Search the listing for the string "datajamur" and copy every line that contains it.

++++++

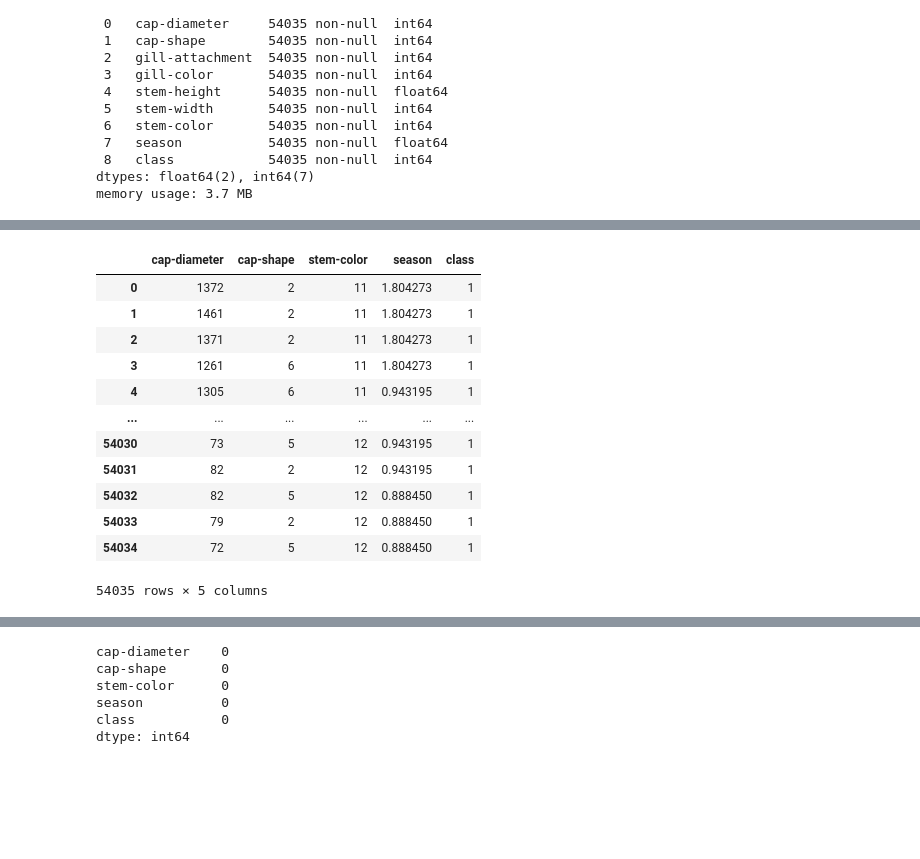
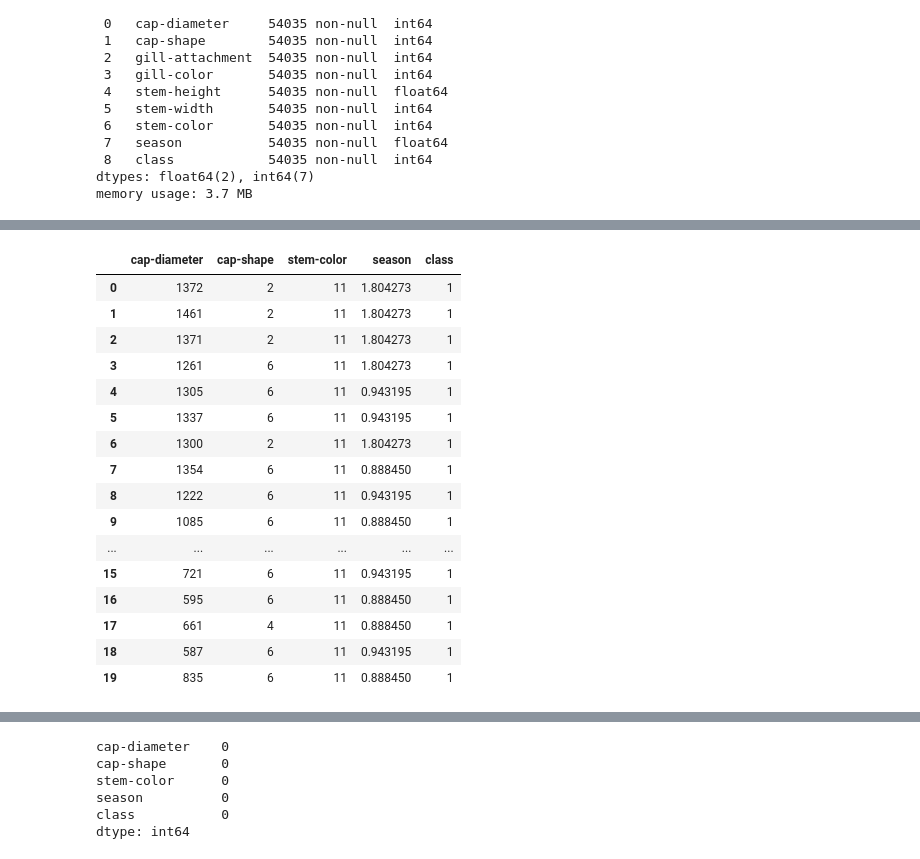
Before and after one commit to bagassarendra/MushroomClassification-MLP, a Jupyter notebook: mushroomclassification.ipynb, the cells around one changed output, grey strips where cells are left out. Saved outputs shown, nothing was run; the diff lists cells and outputs as text; code cells hidden in the pictures; blank space fills up the shorter version.

```diff
--- a/mushroomclassification.ipynb
+++ b/mushroomclassification.ipynb
@@ -72,18 +106,22 @@ memory usage: 3.7 MB
 columns_new = ['cap-diameter', 'cap-shape', 'stem-color', 'season', 'class']
 datajamur = data[columns_new]
 # %%
-datajamur
+datajamur.head(20)
 # %% [output]
 |  | cap-diameter | cap-shape | stem-color | season | class |
 | 0 | 1372 | 2 | 11 | 1.804273 | 1 |
 | 1 | 1461 | 2 | 11 | 1.804273 | 1 |
 | 2 | 1371 | 2 | 11 | 1.804273 | 1 |
 | 3 | 1261 | 6 | 11 | 1.804273 | 1 |
 | 4 | 1305 | 6 | 11 | 0.943195 | 1 |
+| 5 | 1337 | 6 | 11 | 0.943195 | 1 |
+| 6 | 1300 | 2 | 11 | 1.804273 | 1 |
+| 7 | 1354 | 6 | 11 | 0.888450 | 1 |
+| 8 | 1222 | 6 | 11 | 0.943195 | 1 |
+| 9 | 1085 | 6 | 11 | 0.888450 | 1 |
 | ... | ... | ... | ... | ... | ... |
-| 54030 | 73 | 5 | 12 | 0.943195 | 1 |
-| 54031 | 82 | 2 | 12 | 0.943195 | 1 |
-| 54032 | 82 | 5 | 12 | 0.888450 | 1 |
-| 54033 | 79 | 2 | 12 | 0.888450 | 1 |
-| 54034 | 72 | 5 | 12 | 0.888450 | 1 |
+| 15 | 721 | 6 | 11 | 0.943195 | 1 |
+| 16 | 595 | 6 | 11 | 0.888450 | 1 |
+| 17 | 661 | 4 | 11 | 0.888450 | 1 |
+| 18 | 587 | 6 | 11 | 0.943195 | 1 |
+| 19 | 835 | 6 | 11 | 0.888450 | 1 |
-54035 rows × 5 columns
```
Also changed, not shown: parts of 19 cells of this notebook.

++++++

ANSWER SPACE
 datajamur = data[columns_new]
-datajamur
+datajamur.head(20)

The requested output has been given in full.